▸ DATA PROVIDED:
- - - -
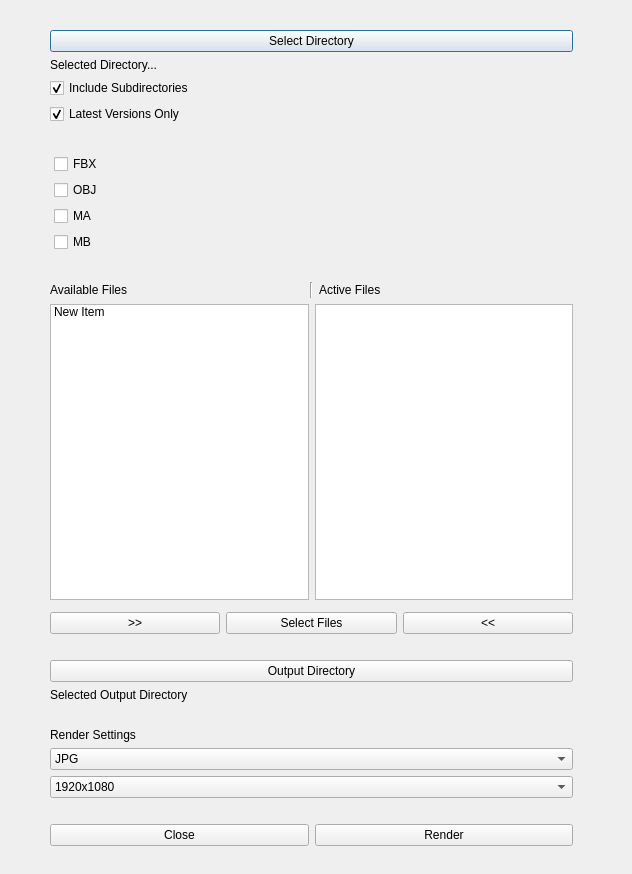
This is batchrender.ui in AnnevanHeeren/Maya-Batch-Renderer as Qt 5 draws it before an edit. The edited form follows.
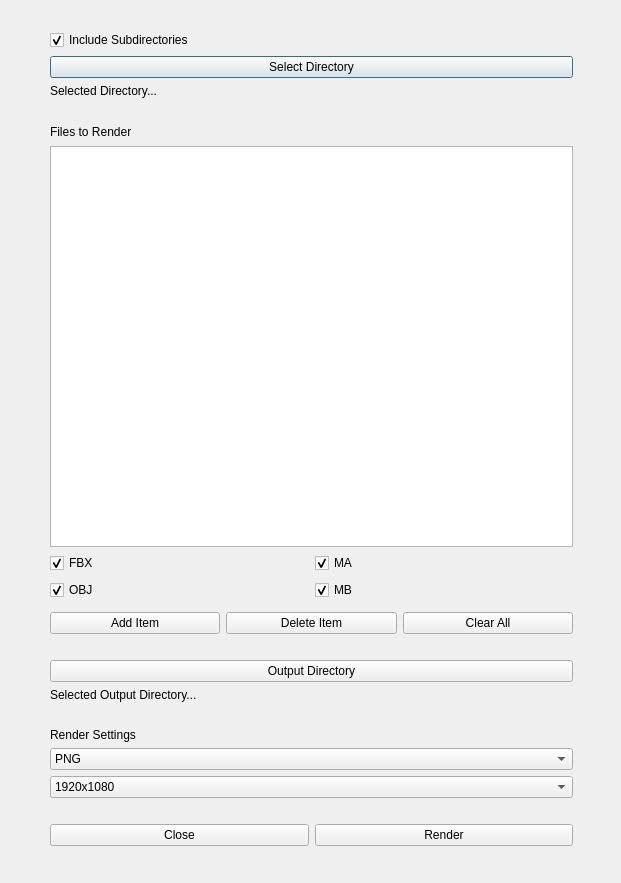
This is the edited form.

Commit message: Made UI more user friendly

The edit to the form file:
```diff
--- a/batchrender.ui
+++ b/batchrender.ui
@@ -6,12 +6,12 @@
    <rect>
     <x>0</x>
     <y>0</y>
-    <width>632</width>
-    <height>874</height>
+    <width>621</width>
+    <height>883</height>
    </rect>
   </property>
   <property name="sizePolicy">
-   <sizepolicy hsizetype="Preferred" vsizetype="Maximum">
+   <sizepolicy hsizetype="Fixed" vsizetype="Fixed">
     <horstretch>0</horstretch>
     <verstretch>0</verstretch>
    </sizepolicy>
@@ -25,6 +25,15 @@
   <property name="whatsThis">
    <string/>
   </property>
+  <property name="inputMethodHints">
+   <set>Qt::ImhNone</set>
+  </property>
+  <property name="sizeGripEnabled">
+   <bool>false</bool>
+  </property>
+  <property name="modal">
+   <bool>false</bool>
+  </property>
   <widget class="QWidget" name="verticalLayoutWidget">
    <property name="geometry">
     <rect>
@@ -38,6 +47,16 @@
     <property name="sizeConstraint">
      <enum>QLayout::SetMaximumSize</enum>
     </property>
+    <item>
+     <widget class="QCheckBox" name="chbox_subdir">
+      <property name="text">
+       <string>Include Subdirectories</string>
+      </property>
+      <property name="checked">
+       <bool>true</bool>
+      </property>
+     </widget>
+    </item>
     <item>
      <widget class="QPushButton" name="btn_select_dir">
       <property name="enabled">
@@ -58,83 +77,6 @@
       </property>
      </widget>
     </item>
-    <item>
-     <widget class="QCheckBox" name="chbox_subdir">
-      <property name="text">
-       <string>Include Subdirectories</string>
-      </property>
-      <property name="checked">
-       <bool>true</bool>
-      </property>
-     </widget>
-    </item>
-    <item>
-     <widget class="QCheckBox" name="chbox_latest_versions">
-      <property name="text">
-       <string>Latest Versions Only</string>
-      </property>
-      <property name="checked">
-       <bool>true</bool>
-      </property>
-     </widget>
-    </item>
-    <item>
-     <spacer name="horizontalSpacer">
-      <property name="orientation">
-       <enum>Qt::Horizontal</enum>
-      </property>
-      <property name="sizeHint" stdset="0">
-       <size>
-        <width>40</width>
-        <height>20</height>
-       </size>
-      </property>
-     </spacer>
-    </item>
-    <item>
-     <layout class="QVBoxLayout" name="verticalLayout_3">
-      <property name="leftMargin">
-       <number>4</number>
-      </property>
-      <property name="topMargin">
-       <number>4</number>
-      </property>
-      <property name="rightMargin">
-       <number>4</number>
-      </property>
-      <property name="bottomMargin">
-       <number>4</number>
-      </property>
-      <item>
-       <widget class="QCheckBox" name="chbox_fbx">
-        <property name="text">
-         <string>FBX</string>
-        </property>
-       </widget>
-      </item>
-      <item>
-       <widget class="QCheckBox" name="chbox_obj">
-        <property name="text">
-         <string>OBJ</string>
-        </property>
-       </widget>
-      </item>
-      <item>
-       <widget class="QCheckBox" name="chbox_ma">
-        <property name="text">
-         <string>MA</string>
-        </property>
-       </widget>
-      </item>
-      <item>
-       <widget class="QCheckBox" name="chbox_mb">
-        <property name="text">
-         <string>MB</string>
-        </property>
-       </widget>
-      </item>
-     </layout>
-    </item>
     <item>
      <spacer name="horizontalSpacer_3">
       <property name="orientation">
@@ -153,20 +95,6 @@
       <property name="sizeConstraint">
        <enum>QLayout::SetMaximumSize</enum>
       </property>
-      <item>
-       <widget class="QLabel" name="lbl_available_files">
-        <property name="text">
-         <string>Available Files</string>
-        </property>
-       </widget>
-      </item>
-      <item>
-       <widget class="Line" name="line">
-        <property name="orientation">
-         <enum>Qt::Vertical</enum>
-        </property>
-       </widget>
-      </item>
       <item>
        <widget class="QLabel" name="lbl_active_files">
         <property name="minimumSize">
@@ -176,7 +104,7 @@
          </size>
         </property>
         <property name="text">
-         <string>Active Files</string>
+         <string>Files to Render</string>
         </property>
        </widget>
       </item>
@@ -187,35 +115,67 @@
       <property name="sizeConstraint">
        <enum>QLayout::SetMaximumSize</enum>
       </property>
-      <item>
-       <widget class="QListWidget" name="lst_available">
-        <property name="mouseTracking">
-         <bool>false</bool>
-        </property>
-        <property name="acceptDrops">
-         <bool>false</bool>
-        </property>
-        <property name="inputMethodHints">
-         <set>Qt::ImhNone</set>
-        </property>
-        <property name="alternatingRowColors">
-         <bool>false</bool>
-        </property>
-        <property name="selectionMode">
-         <enum>QAbstractItemView::MultiSelection</enum>
-        </property>
-        <item>
-         <property name="text">
-          <string>New Item</string>
-         </property>
-        </item>
-       </widget>
-      </item>
       <item>
        <widget class="QListWidget" name="lst_active">
         <property name="selectionMode">
          <enum>QAbstractItemView::MultiSelection</enum>
         </property>
+        <property name="sortingEnabled">
+         <bool>true</bool>
+        </property>
+       </widget>
+      </item>
+     </layout>
+    </item>
+    <item>
+     <layout class="QGridLayout" name="gridLayout_2" rowstretch="0,0,0,0">
+      <property name="sizeConstraint">
+       <enum>QLayout::SetFixedSize</enum>
+      </property>
+      <property name="topMargin">
+       <number>0</number>
+      </property>
+      <property name="verticalSpacing">
+       <number>7</number>
+      </property>
+      <item row="3" column="1">
+       <widget class="QCheckBox" name="chbox_mb">
+        <property name="text">
+         <string>MB</string>
+        </property>
+        <property name="checked">
+         <bool>true</bool>
+        </property>
+       </widget>
+      </item>
+      <item row="3" column="0">
+       <widget class="QCheckBox" name="chbox_obj">
+        <property name="text">
+         <string>OBJ</string>
+        </property>
+        <property name="checked">
+         <bool>true</bool>
+        </property>
+       </widget>
+      </item>
+      <item row="2" column="0">
+       <widget class="QCheckBox" name="chbox_fbx">
+        <property name="text">
+         <string>FBX</string>
+        </property>
+        <property name="checked">
+         <bool>true</bool>
+        </property>
+       </widget>
+      </item>
+      <item row="2" column="1">
+       <widget class="QCheckBox" name="chbox_ma">
+        <property name="text">
+         <string>MA</string>
+        </property>
+        <property name="checked">
+         <bool>true</bool>
+        </property>
        </widget>
       </item>
      </layout>
@@ -235,24 +195,24 @@
       <property name="spacing">
        <number>6</number>
       </property>
-      <item>
-       <widget class="QPushButton" name="btn_to_active">
-        <property name="text">
-         <string>&gt;&gt;</string>
-        </property>
-       </widget>
-      </item>
       <item>
        <widget class="QPushButton" name="btn_select_files">
         <property name="text">
-         <string>Select Files</string>
+         <string>Add Item</string>
         </property>
        </widget>
       </item>
       <item>
        <widget class="QPushButton" name="btn_to_available">
         <property name="text">
-         <string>&lt;&lt;</string>
+         <string>Delete Item</string>
+        </property>
+       </widget>
+      </item>
+      <item>
+       <widget class="QPushButton" name="btn_clear_list">
+        <property name="text">
+         <string>Clear All</string>
         </property>
        </widget>
       </item>
@@ -281,7 +241,7 @@
     <item>
      <widget class="QLabel" name="lbl_output_dir">
       <property name="text">
-       <string>Selected Output Directory</string>
+       <string>Selected Output Directory...</string>
       </property>
      </widget>
     </item>
@@ -307,6 +267,11 @@
     </item>
     <item>
      <widget class="QComboBox" name="cmb_output_type">
+      <item>
+       <property name="text">
+        <string>PNG</string>
+       </property>
+      </item>
       <item>
        <property name="text">
         <string>JPG</string>
```
Left out of the diff: 15 changed lines with no effect on the pictures. The commit also changes 1 other file.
- - - -
▸ ACTIVITY: Reproduce every line in the data that has the word "QPushButton" in it.

▸ WRITTEN ANSWER:
      <widget class="QPushButton" name="btn_select_dir">
-       <widget class="QPushButton" name="btn_to_active">
        <widget class="QPushButton" name="btn_select_files">
        <widget class="QPushButton" name="btn_to_available">
+       <widget class="QPushButton" name="btn_clear_list">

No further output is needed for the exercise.